Research Embossed: Kenturah Davis Exhibition in London

Artist Kenturah Davis works at the intersection of image and text, embossing information to render a sense of the moving figure. We were deeply moved when Kenturah reached out to share how research became part of her dialogue with Katherine Dunham in a show that just opened at the Stephen Friedman Gallery in London.

Kenturah Davis drawing of Black women moving in four quadrants, with text embossed.

In the upper right quadrant, Davis writes: 

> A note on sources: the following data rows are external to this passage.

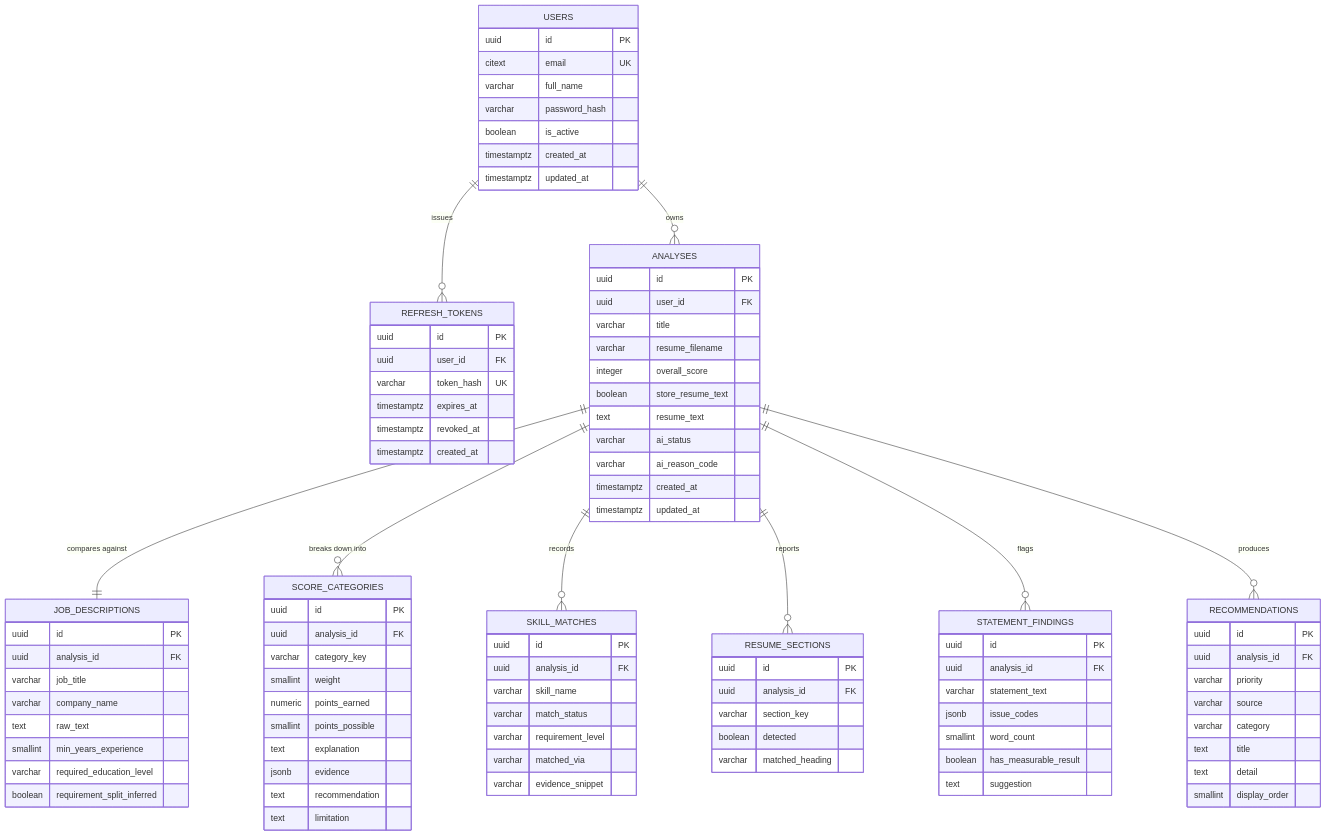
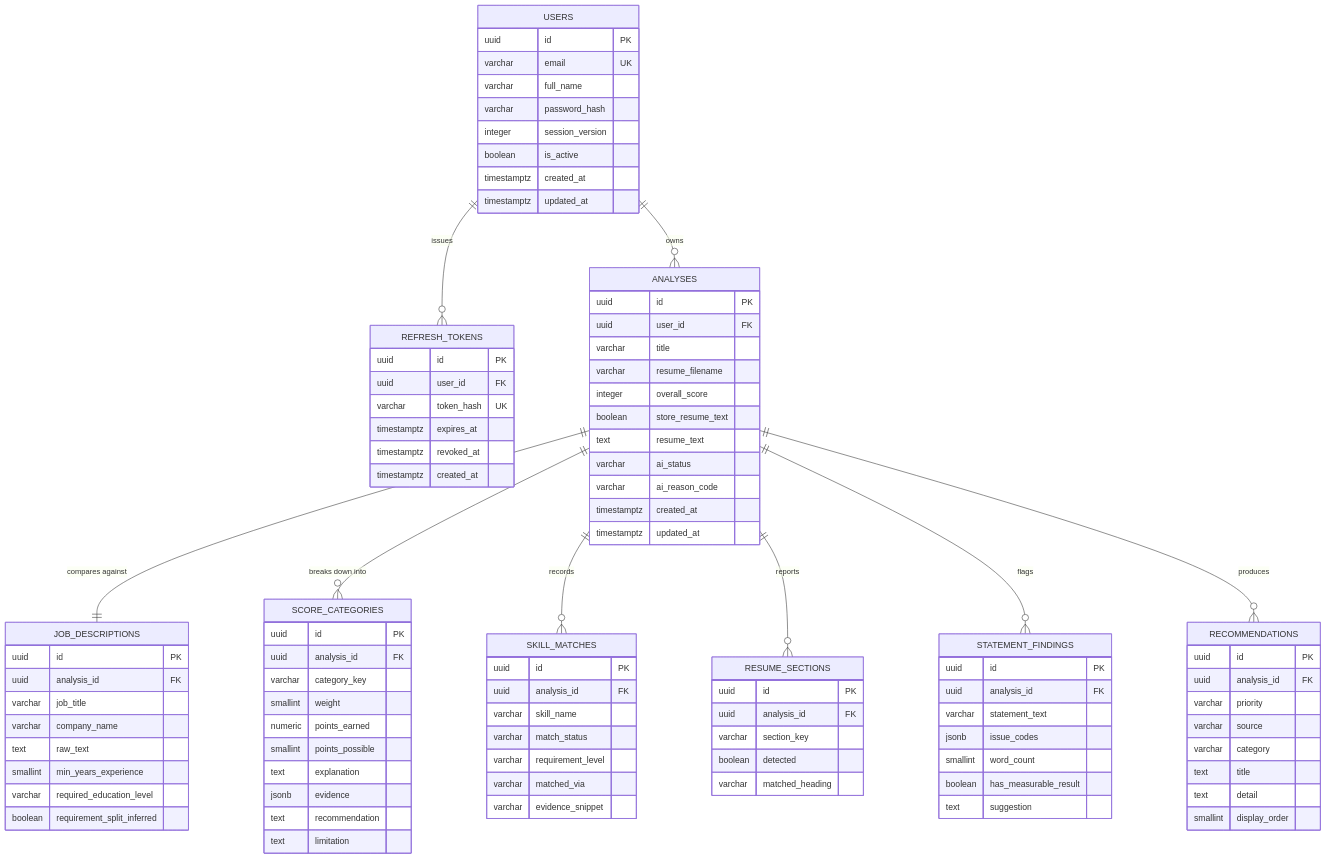
One commit to tayyab-hub/resumeiq changed the diagram in docs/04-database-design.md. Above: the diagram before and after it, drawn with Mermaid. The commit also changed other lines of this file and 15 other files, not shown here.

```diff
--- a/docs/04-database-design.md
+++ b/docs/04-database-design.md
@@ -20,9 +28,10 @@
 
     USERS {
         uuid id PK
-        citext email UK
+        varchar email UK
         varchar full_name
         varchar password_hash
+        integer session_version
         boolean is_active
         timestamptz created_at
         timestamptz updated_at
```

the research of kate elswit and harmony bench have an ongoing journey to theorize about the kind of embodied knowledge created in dunham’s oeuvre. they gather the archive and tease out what they call “visceral data.” the concept of a “body of knowledge” becomes so charged and meaningful in this context. saidiya hartman’s work comes to mind, with her meaningful examination of ‘the archive’, bridging the gaps of the historical record to fill in an embodied understanding of experience across time and space. harnessing tools of photography and data enacted to criminalize and surveil oppressed populations (black women, in particular) and instead reconstruct the lives of women outside of the conventions of society.

kate elswit and harmony bench create a visual language to convey the transmission of culture. dance compositions themselves are rendered as “an interconnected set of gestures, rhythms and practices that link performers, including those who may never have performed together at the same time.” the part-to-whole relationship is hyper-dynamic as individual performers influence each other through the framework of dunham’s choreography. their research also pulls together the physical movement of the dance company across space and time, mapping their travels around the globe and representing the duration of their presence as elevations in the map. the spatial rendering reveals a kind of granular architecture that floats around the globe like a cloud:  thousands of days, dozens of performers, coalescing, separating and reuniting. it evokes a kind of fugitively that evades containment as they express the poetics of movement around the world."